Unless you subscribe to Sky, you quite probably hate it. After all, it doesn’t half do well at hoovering up many of the most interesting drama, documentary, film and sport programming. So if you don’t have it, you could easily resent it for making you wait for so long before so many programmes eventually find their way onto Freeview.
As of Tuesday July 17th, though, people who can’t afford or just don’t want a Sky subscription suddenly found themselves able to watch Sky content anyway, under a totally different and much more affordable financial arrangement. For it was then that Sky launched its debut video streaming platform, Now TV.
The potential impact of this launch on the streaming landscape really can’t be overstated. Plus, of course, it gives Sky a potentially vast new outlet to help maximise the revenue from its huge - and expensive - programming ‘stock’.

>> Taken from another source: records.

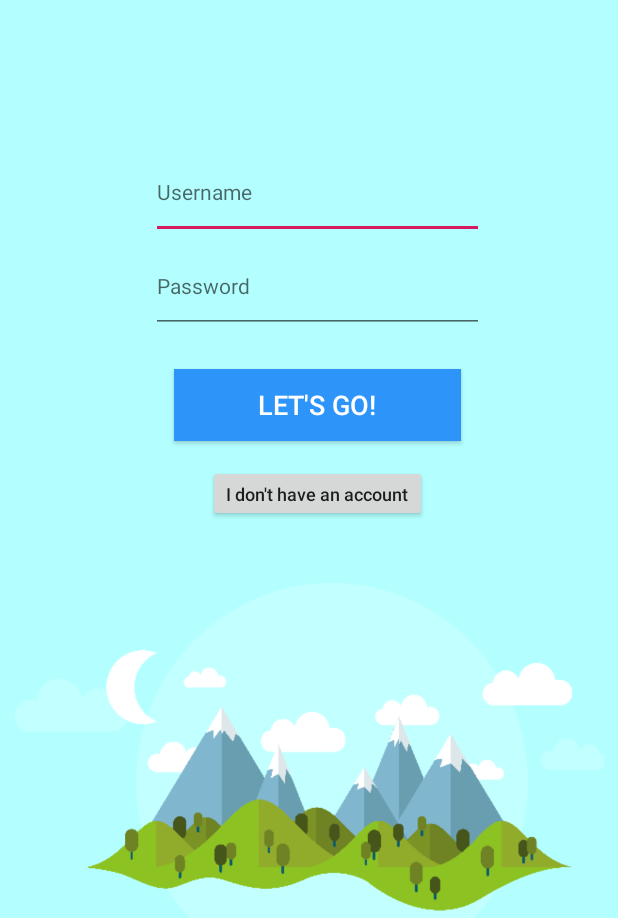
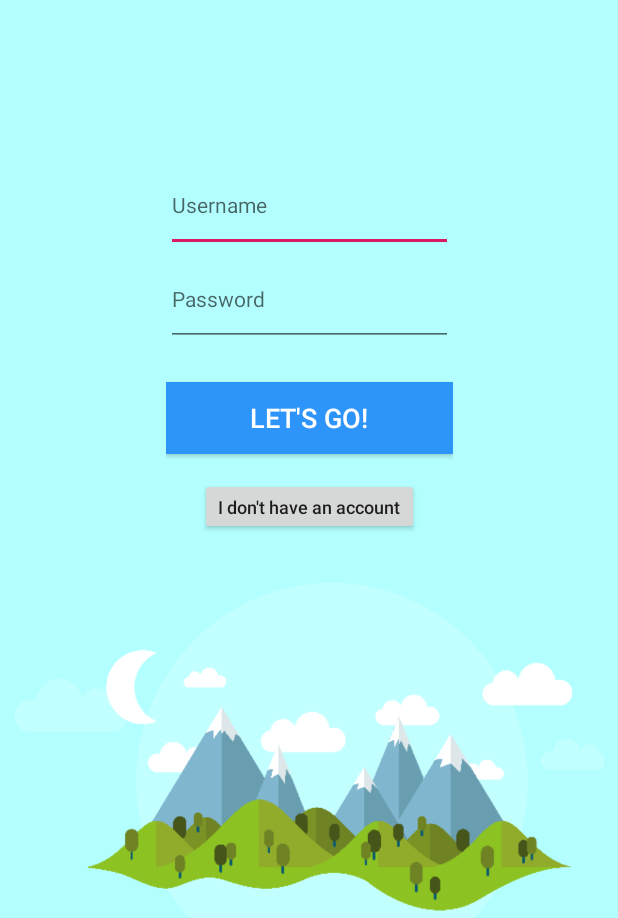
Before and after one commit to LuisPlasencia/LearnQuest, an Android app: the layout activity_login.xml on its own in the app's theme, with its tools: preview values and no code run, on a phone screen of 412 x 824 dp, the part 318-1236 px from its top. Run offline under Robolectric (Android 15) with nearby library versions, the phone set to English and light mode, and no system bars.

Commit message:
T0.1.4 Login layout, texto centrado

```diff
--- a/app/src/main/res/layout/activity_login.xml
+++ b/app/src/main/res/layout/activity_login.xml
@@ -75,15 +75,14 @@
 
     <LinearLayout
         android:id="@+id/linearLayout"
-        android:layout_width="222dp"
-        android:layout_height="280dp"
+        android:layout_width="wrap_content"
+        android:layout_height="wrap_content"
         android:orientation="vertical"
         app:layout_constraintBottom_toBottomOf="parent"
         app:layout_constraintEnd_toEndOf="parent"
-        app:layout_constraintHorizontal_bias="0.529"
         app:layout_constraintStart_toStartOf="parent"
         app:layout_constraintTop_toBottomOf="@+id/login_title2"
-        app:layout_constraintVertical_bias="0.335">
+        app:layout_constraintVertical_bias="0.323">
 
         <EditText
             android:id="@+id/username_input"
```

So what exactly is Now TV. First up, it’s aimed not at existing Sky subscribers (who can already stream Sky content via the impressive Sky Go platform) but at the 13m broadband-connected households who haven’t previously taken a pay TV service from any provider.
In content terms, in these initial stages Now TV is entirely focussed on Sky’s extensive library of films, making the service an instant and significant rival for LoveFilm and Netflix. But intriguingly, Sky is also promising to extend the content available through Now TV to include its sports content before the year is out. The potential for being able to access - live in many instances - such Sky ‘crown jewels’ as Premiership football matches and England Test Cricket matches without having to subscribe to Sky’s broadcasting platform will sound like manna from heaven to die-hard sport fans.

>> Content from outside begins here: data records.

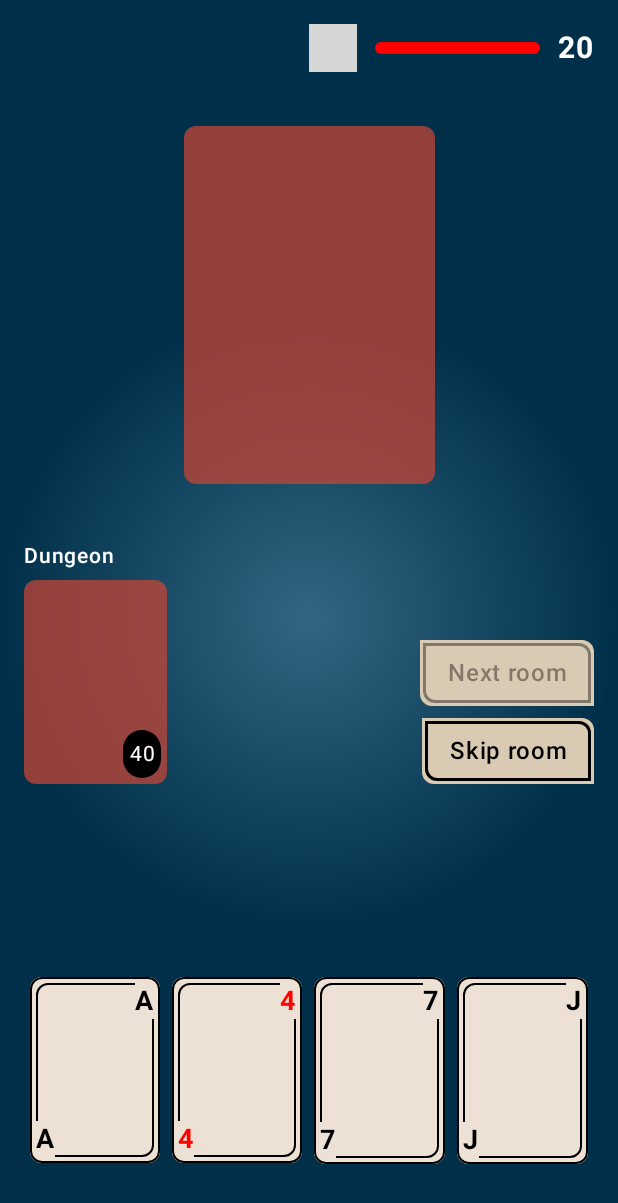
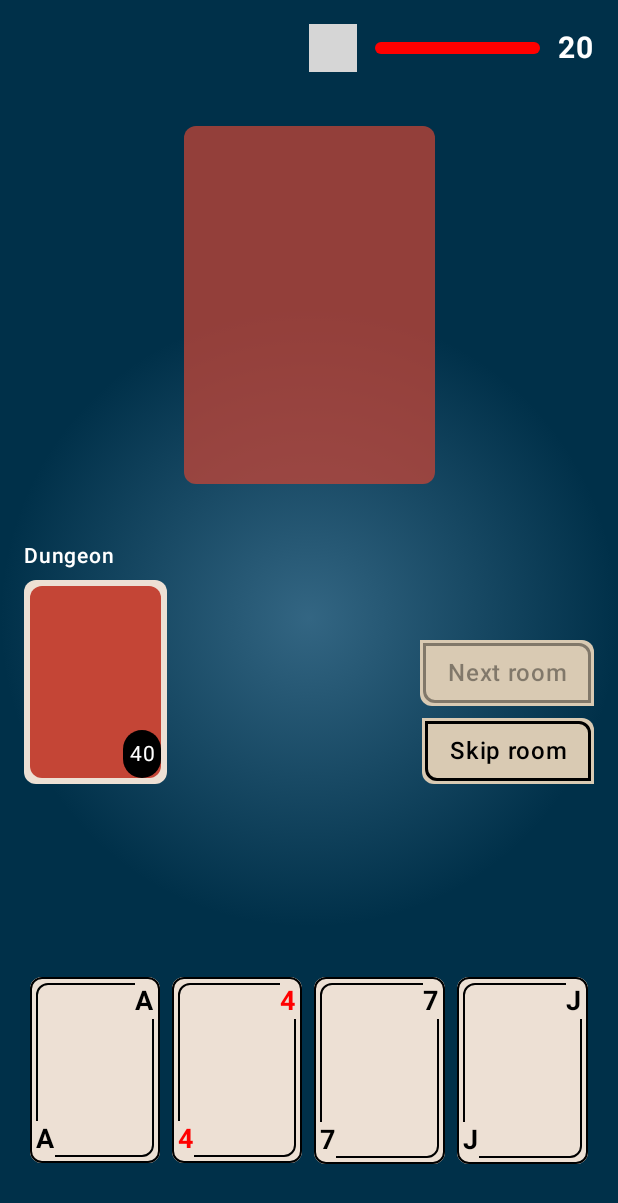
Before and after one commit to kshitijskumar/Scoundrel, an Android app built with Jetpack Compose: the screen it shows after launch (MainActivity), after a tap on "Start game", on a phone screen of 412 x 824 dp. Shown: the top 1203 px of the screen. Run offline under Robolectric (Android 15) with nearby library versions, the phone set to English and light mode, and no system bars; our stand-ins replace Compose Multiplatform resources; 2 statements that could not run were skipped; grey boxes are pictures that could not be loaded.

Commit message:
minor changes related back of card design

```diff
--- a/composeApp/src/commonMain/kotlin/org/example/scoundrel/ui/scoundrel/ScoundrelGameScreen.kt
+++ b/composeApp/src/commonMain/kotlin/org/example/scoundrel/ui/scoundrel/ScoundrelGameScreen.kt
@@ -45,6 +45,7 @@ import androidx.compose.ui.draw.rotate
 import androidx.compose.ui.draw.scale
 import androidx.compose.ui.graphics.Brush
 import androidx.compose.ui.graphics.Color
+import androidx.compose.ui.graphics.ColorFilter
 import androidx.compose.ui.graphics.StrokeCap
 import androidx.compose.ui.graphics.TileMode
 import androidx.compose.ui.layout.onGloballyPositioned
@@ -71,7 +72,6 @@ import org.example.scoundrel.theme.ShapeUtils.cardShape
 import org.jetbrains.compose.resources.DrawableResource
 import org.jetbrains.compose.resources.painterResource
 import scoundrel.composeapp.generated.resources.Res
-import scoundrel.composeapp.generated.resources.ic_card_border
 import scoundrel.composeapp.generated.resources.ic_health_heart
 import scoundrel.composeapp.generated.resources.ic_suit_clubs
 import scoundrel.composeapp.generated.resources.ic_suit_diamond
@@ -225,6 +225,21 @@ private fun ScoundrelGameScreen(
 }
 
 @Composable
+private fun CardBackComponent(
+    modifier: Modifier = Modifier
+) {
+    EmptyCardSlot(modifier) {
+        Box(
+            modifier = Modifier
+                .fillMaxSize()
+                .background(ColorUtils.LightBrown)
+                .padding(4.dp)
+                .background(ColorUtils.MediumRed, cardShape)
+        )
+    }
+}
+
+@Composable
 private fun WeaponsDeckOption(
     weaponsDeck: List<CardsAppModel>,
     modifier: Modifier = Modifier
@@ -296,9 +311,7 @@ private fun DungeonDeckOption(
             modifier = modifier,
             contentAlignment = Alignment.BottomEnd
         ) {
-            NoCardPlaceholder(
-                modifier = Modifier.fillMaxWidth()
-            )
+            CardBackComponent(modifier = Modifier.fillMaxWidth())
 
             Box(
                 modifier = Modifier
```
Also changed, not shown: composeApp/src/commonMain/composeResources/drawable/ic_card_border.png (deleted).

Now TV doesn’t stop there, either. For Sky is also saying that after the Sky Sports stuff has gone live, Now TV will also start carrying some of Sky’s premier entertainment content from Sky 1, Sky Atlantic, Sky Arts and Sky Living - including US shows as well as Sky’s home-grown stuff.

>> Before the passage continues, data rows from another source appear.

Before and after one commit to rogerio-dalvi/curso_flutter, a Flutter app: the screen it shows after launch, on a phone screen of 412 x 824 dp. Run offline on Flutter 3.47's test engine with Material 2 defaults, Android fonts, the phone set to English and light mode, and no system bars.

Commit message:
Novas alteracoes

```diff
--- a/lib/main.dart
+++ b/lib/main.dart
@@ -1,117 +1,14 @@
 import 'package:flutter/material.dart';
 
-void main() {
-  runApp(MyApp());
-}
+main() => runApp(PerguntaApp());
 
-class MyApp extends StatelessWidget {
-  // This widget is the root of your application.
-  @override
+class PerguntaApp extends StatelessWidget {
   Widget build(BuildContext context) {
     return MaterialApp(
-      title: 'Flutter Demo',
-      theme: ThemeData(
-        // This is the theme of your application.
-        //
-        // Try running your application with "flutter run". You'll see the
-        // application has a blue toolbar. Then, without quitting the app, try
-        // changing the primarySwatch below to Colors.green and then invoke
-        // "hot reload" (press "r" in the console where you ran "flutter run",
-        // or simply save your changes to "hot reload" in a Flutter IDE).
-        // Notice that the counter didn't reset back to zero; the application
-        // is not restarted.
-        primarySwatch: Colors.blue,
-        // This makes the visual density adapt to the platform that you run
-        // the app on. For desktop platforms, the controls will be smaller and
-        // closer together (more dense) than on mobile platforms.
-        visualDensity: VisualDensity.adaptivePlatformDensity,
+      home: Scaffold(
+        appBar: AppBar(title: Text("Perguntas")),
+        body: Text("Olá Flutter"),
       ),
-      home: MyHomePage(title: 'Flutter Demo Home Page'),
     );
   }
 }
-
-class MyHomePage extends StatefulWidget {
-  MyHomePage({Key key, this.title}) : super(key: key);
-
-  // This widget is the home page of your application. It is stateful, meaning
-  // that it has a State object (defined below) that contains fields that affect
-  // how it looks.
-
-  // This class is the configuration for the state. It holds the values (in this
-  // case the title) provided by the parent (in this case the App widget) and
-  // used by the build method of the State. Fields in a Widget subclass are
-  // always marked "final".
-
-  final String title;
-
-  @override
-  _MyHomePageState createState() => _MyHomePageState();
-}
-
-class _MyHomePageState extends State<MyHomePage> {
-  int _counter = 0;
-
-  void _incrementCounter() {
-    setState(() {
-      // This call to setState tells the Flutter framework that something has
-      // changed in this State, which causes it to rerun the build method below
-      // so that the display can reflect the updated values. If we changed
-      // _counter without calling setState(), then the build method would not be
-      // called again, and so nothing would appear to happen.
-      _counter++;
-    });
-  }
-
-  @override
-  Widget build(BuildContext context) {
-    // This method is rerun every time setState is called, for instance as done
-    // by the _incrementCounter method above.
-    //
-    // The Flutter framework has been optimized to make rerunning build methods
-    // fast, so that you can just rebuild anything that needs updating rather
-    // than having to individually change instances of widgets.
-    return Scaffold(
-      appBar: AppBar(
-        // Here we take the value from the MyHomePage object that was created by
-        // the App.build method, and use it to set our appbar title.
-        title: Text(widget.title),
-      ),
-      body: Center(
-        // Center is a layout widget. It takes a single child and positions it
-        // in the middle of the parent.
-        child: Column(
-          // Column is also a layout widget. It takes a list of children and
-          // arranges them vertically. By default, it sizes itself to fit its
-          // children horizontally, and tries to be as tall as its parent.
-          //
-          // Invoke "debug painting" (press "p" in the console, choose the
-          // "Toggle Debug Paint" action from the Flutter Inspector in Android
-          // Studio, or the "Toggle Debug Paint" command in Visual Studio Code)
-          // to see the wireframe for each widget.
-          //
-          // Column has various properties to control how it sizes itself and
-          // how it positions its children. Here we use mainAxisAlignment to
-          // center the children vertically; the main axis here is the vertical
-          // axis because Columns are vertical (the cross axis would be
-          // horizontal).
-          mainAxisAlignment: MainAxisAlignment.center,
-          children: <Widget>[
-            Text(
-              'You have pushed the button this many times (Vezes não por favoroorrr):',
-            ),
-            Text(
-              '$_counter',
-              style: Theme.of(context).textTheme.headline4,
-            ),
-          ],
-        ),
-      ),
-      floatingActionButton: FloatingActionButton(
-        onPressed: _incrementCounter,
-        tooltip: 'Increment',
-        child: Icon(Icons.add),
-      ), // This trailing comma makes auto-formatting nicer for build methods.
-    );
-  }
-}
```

TV to come
This promised future TV content is crucial, of course, when you consider that both of its main streaming service rivals offer plenty of TV content alongside their film libraries.
Also critical to Now TV’s success will be its pricing structure. Which is actually rather complicated. In essence, the service comprises two different pricing approaches: ‘Pay & Play’ where you pay separately for each film you want to watch, and a £15-a-month Sky Movies Pass (with a 30-day Free Trial to kick you off).
The pass gives you unlimited access to more than 600 movies within the Sky Movies collection, including up to five new and exclusive Sky Movies Premieres every Friday.
However, the Movie Pass does not include the very latest titles available only through Sky’s Box Office broadcast service. These - which currently include The Woman In Black, Safe House, This Means War and, um, Jack and Jill - are only available via the Pay & Play system. So if you’re a Movies Pass subscriber and you want to watch one of these very latest titles, you’ll still have to pay £3.49 for the privilege.
The Windows game
This might seem annoying on paper, but in reality it’s unavoidable. For the fact is that these films that are only available via Box Office on Sky’s broadcast channels are still in their ‘DVD release’ window, and so can’t be included at this stage within any monthly streaming package. LoveFilm includes some premium (extra payment) content for the same sort of reasons.
These titles will, of course, eventually slip into the Sky Movies Pass arena once they move from being Box Office titles into being titles available at no extra charge as part of Sky’s Movie Channel package.
Where things start to get really confusing, though, is that you can actually also get a lot of back catalogue titles through the Pay and Play service - more than 1,000 according to Sky - with prices as low as 99p a pop. But these don’t appear the titles available through the Movie Pass!
In fact, the Pay & Play back catalogue titles are those not being shown anymore on any of Sky’s movie channels but which Sky has retained PPV rights for.
Looking ahead, there’s no pricing information on how the future sport and TV content will fit into the package pricing wise. It seems likely that the live sports stuff will be presented in pay per view form, with the possibility of older programming being available within the current Sky Movies Pass monthly payment - or a ‘modified’ version of it.
As for the TV shows, again it’s possible that the very latest stuff will only be available via pay per view, with back catalogue stuff being available within the terms of the monthly pass. But this is all total guesswork, so you should probably just strike it from your minds and wait to see what actually happens!